Various approaches have been taken to characterize the combined burden of prespecified diseases or conditions as a single measure on a scale.24 The Charlson Index is one of the most widely used indices, and a recent review identified a dozen others, including the Cumulative Illness Rating Scale (CIRS), the Index of Coexisting Disease (ICED), and the Kaplan Index.24 Other summary measures have focused on the stratification or classification of patients into groups according to diseases and conditions, age, and sex. Examples include Adjusted Clinical Groups (ACGs),21 Diagnosis-Related Groups (DRGs),25 and Healthcare Resource Groups (HRGs).26 All these aim to take not only the presence but also the severity of different diseases into account. Their primary purpose is to link diagnoses with their impact on the consumption of health care resources or, alternatively, to compare the mix of cases seen by different clinicians while maintaining some broader understanding of the complexity of co-occurring diseases.27

Finally, a newly emerging construct is that of patient complexity. This acknowledges that morbidity burden is influenced not only by health-related characteristics, but also by socioeconomic, cultural, environmental, and patient behavior characteristics.28,29 From a clinical perspective, it will be obvious that disease factors interact with social and economic factors to make clinical management more or less challenging, time-consuming, and resource intensive. Capturing and measuring this complexity, however, remains a challenge.
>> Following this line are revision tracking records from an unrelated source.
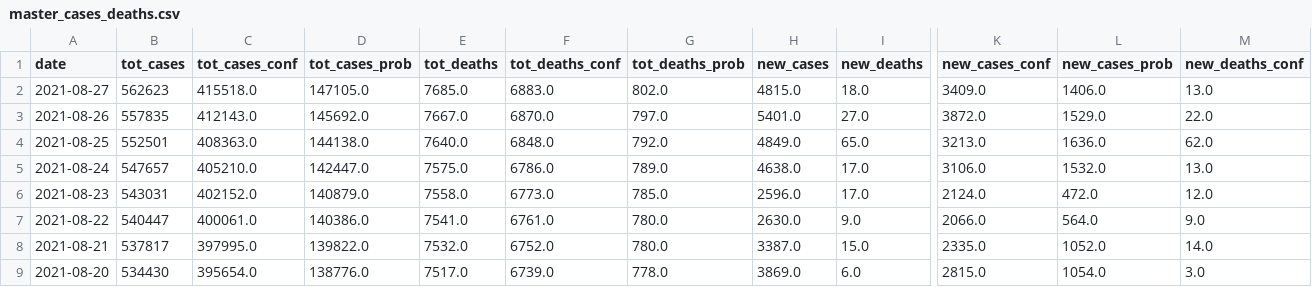
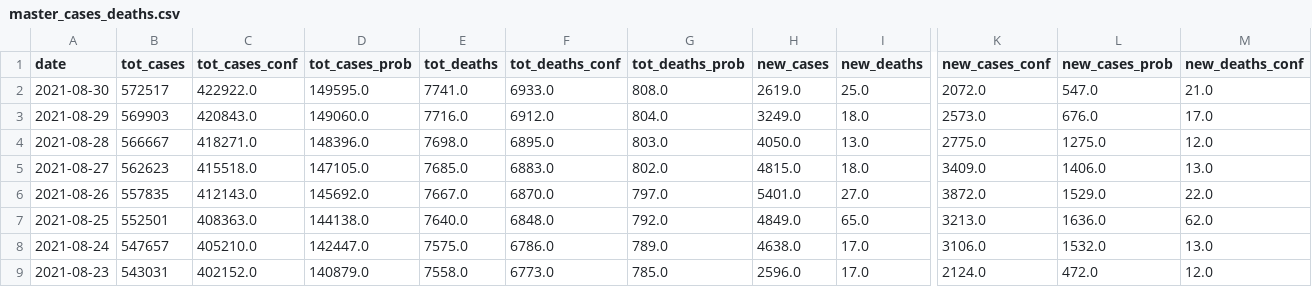
Before and after one commit to Suhailhassanbhat/Covid_Data_Scraper, a CSV file: data/master_cases_deaths.csv, drawn as a sheet; only a part is shown, gaps mark what is left out; the shorter side is filled out with more unchanged rows; rows hold the shown columns only; the diff names each change by its address in the sheet, - before the commit and + after, or states it on an @@ line.

```diff
--- a/data/master_cases_deaths.csv
+++ b/data/master_cases_deaths.csv
+row 2: 2021-08-30 | 572517 | 422922.0 | 149595.0 | 7741.0 | 6933.0 | 808.0 | 2619.0 | 25.0 | 2072.0 | 547.0 | 21.0
+row 3: 2021-08-29 | 569903 | 420843.0 | 149060.0 | 7716.0 | 6912.0 | 804.0 | 3249.0 | 18.0 | 2573.0 | 676.0 | 17.0
+row 4: 2021-08-28 | 566667 | 418271.0 | 148396.0 | 7698.0 | 6895.0 | 803.0 | 4050.0 | 13.0 | 2775.0 | 1275.0 | 12.0
```
Also changed, not shown: data/daily_report.csv, data/daily_testing.csv, 2 other files.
Each construct illuminates a different aspect of morbidity. Consider a 60-year-old woman with diabetes mellitus, hypertension, and depression, who is from an ethnic minority, has a low literacy in English, and who cares for her stroke-limited husband. Her mental health professional, focusing on the depression, would consider her diabetes mellitus and hypertension as comorbidities. Her primary care physician might describe her as having multimorbidity, giving equal attention to her diabetes mellitus, hypertension, and depression. Her morbidity burden, as measured by any of the available measures, would be determined by the presence of the different diseases and taking their relative severity into account. Finally, her complexity as a patient would also be shaped by her cultural background, her proficiency in English, and by her personal situation as a whole, including living conditions and not least her role as caretaker for her husband (Figure 2 [triangle]).
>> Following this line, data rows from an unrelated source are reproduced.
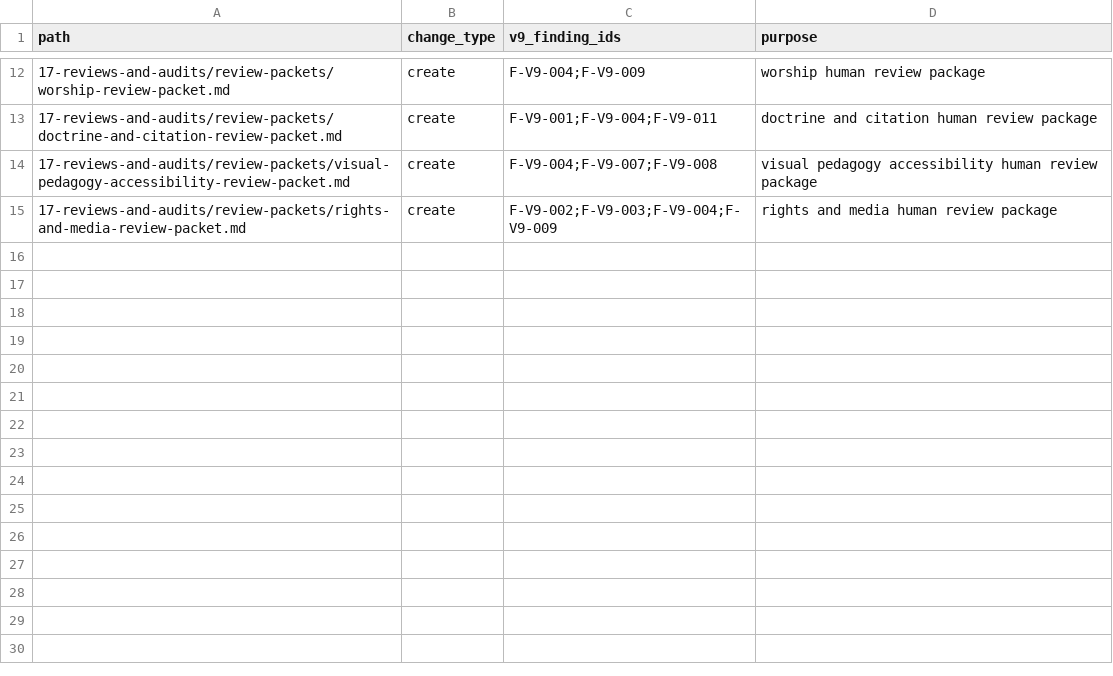
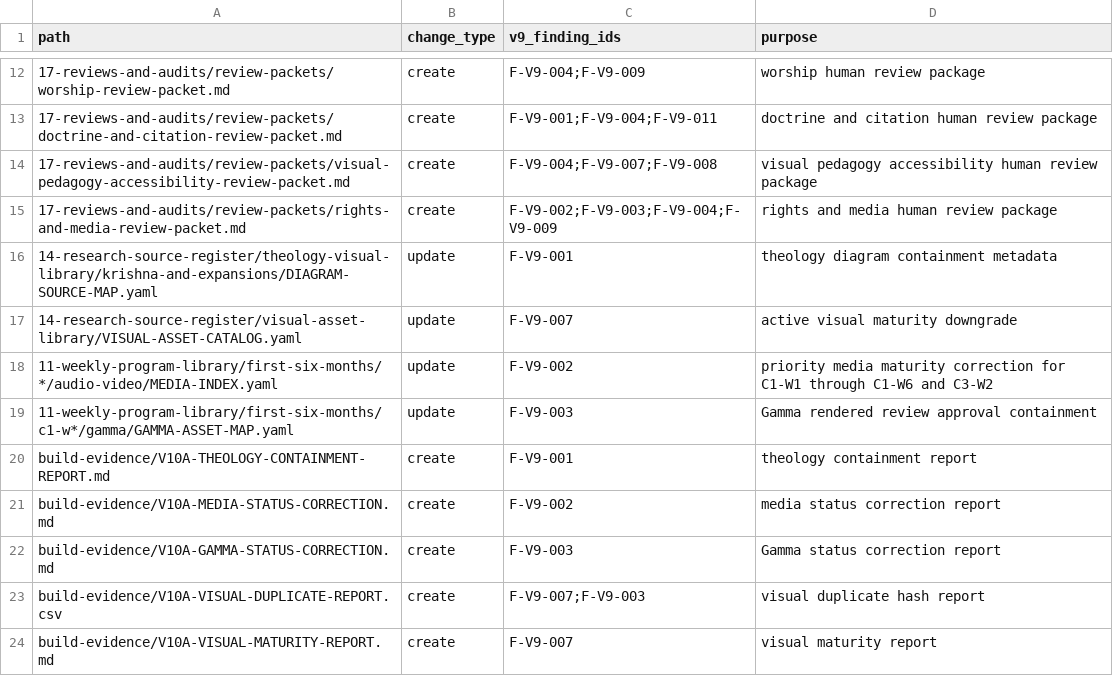
Before and after one commit to swap2you/kutumba-family-program, a CSV file: build-evidence/V10A-FILE-CHANGE-MANIFEST.csv, drawn as a sheet; only a part is shown, gaps mark what is left out; the diff names each change by its address in the sheet, - before the commit and + after, or states it on an @@ line.

Commit message:
fix: contain unapproved theology media Gamma and visual assets

```diff
--- a/build-evidence/V10A-FILE-CHANGE-MANIFEST.csv
+++ b/build-evidence/V10A-FILE-CHANGE-MANIFEST.csv
+row 16: 14-research-source-register/theology-visual-library/krishna-and-expansions/DIAGRAM-SOURCE-MAP.yaml | update | F-V9-001 | theology diagram containment metadata
+row 17: 14-research-source-register/visual-asset-library/VISUAL-ASSET-CATALOG.yaml | update | F-V9-007 | active visual maturity downgrade
+row 18: 11-weekly-program-library/first-six-months/*/audio-video/MEDIA-INDEX.yaml | update | F-V9-002 | priority media maturity correction for C1-W1 through C1-W6 and C3-W2
+row 19: 11-weekly-program-library/first-six-months/c1-w*/gamma/GAMMA-ASSET-MAP.yaml | update | F-V9-003 | Gamma rendered review approval containment
+row 20: build-evidence/V10A-THEOLOGY-CONTAINMENT-REPORT.md | create | F-V9-001 | theology containment report
+row 21: build-evidence/V10A-MEDIA-STATUS-CORRECTION.md | create | F-V9-002 | media status correction report
+row 22: build-evidence/V10A-GAMMA-STATUS-CORRECTION.md | create | F-V9-003 | Gamma status correction report
+row 23: build-evidence/V10A-VISUAL-DUPLICATE-REPORT.csv | create | F-V9-007;F-V9-003 | visual duplicate hash report
+row 24: build-evidence/V10A-VISUAL-MATURITY-REPORT.md | create | F-V9-007 | visual maturity report
```
Also changed, not shown: 20 other files.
Figure 2.
Comorbidity constructs.


There are 3 main research areas in which it is important to apply and measure these constructs: (1) clinical care, (2) epidemiology and public health, and (3) health service planning and financing.

In clinical research, the construct of choice will be determined by its ability to inform patient management. Although the notion of patient complexity is relevant to all aspects of care, the construct of comorbidity, with its emphasis on an index disease, may be particularly useful in specialist care, which has a strong orientation toward a single (index) disease. Multimorbidity and morbidity burden may prove better constructs for primary care, where the focus is explicitly on the patient as a whole without privileging any one condition. In this context, research into how patients themselves conceptualize comorbidity or multimorbidity and the implications for effective self-management should be a priority.

From an epidemiological and public health perspective, the key issue is the genesis of concurrent diseases. Approaches to the study of genesis and pathways will be reviewed in the next section, but the constructs of comorbidity (index disease) and multimorbidity will both be of interest in this context. They allow for measurement approaches based on counts (presence or absence), thereby providing the necessary information for estimating incidence and prevalence rates. Consideration of chronology in the development of conditions will be of particular importance in this context.

From a health services research and policy perspective, coexisting diseases need consideration when deciding on the allocation of resources. Estimates of future costs will not be well represented as a sum of the costs of the separate illnesses and may well be either greater or less than that sum depending on the nature of the interactions among the coexisting illnesses. Overall burden of disease and patient complexity provide a better conceptualization of the problem for this purpose. Here the use of summary measures may offer new opportunities for quantifying and monitoring population health and its impact on health care utilization and cost and so assist in health care planning. A systematic review of existing indices to determine which is best fit for this purpose would prove valuable.


The coexistence of 2 or more diseases in the same individual raises 2 major clinical questions: whether there is an underlying common etiological pathway, and/or what is their impact on clinical care. For simplicity, we will discuss the situations in which there are only 2 conditions.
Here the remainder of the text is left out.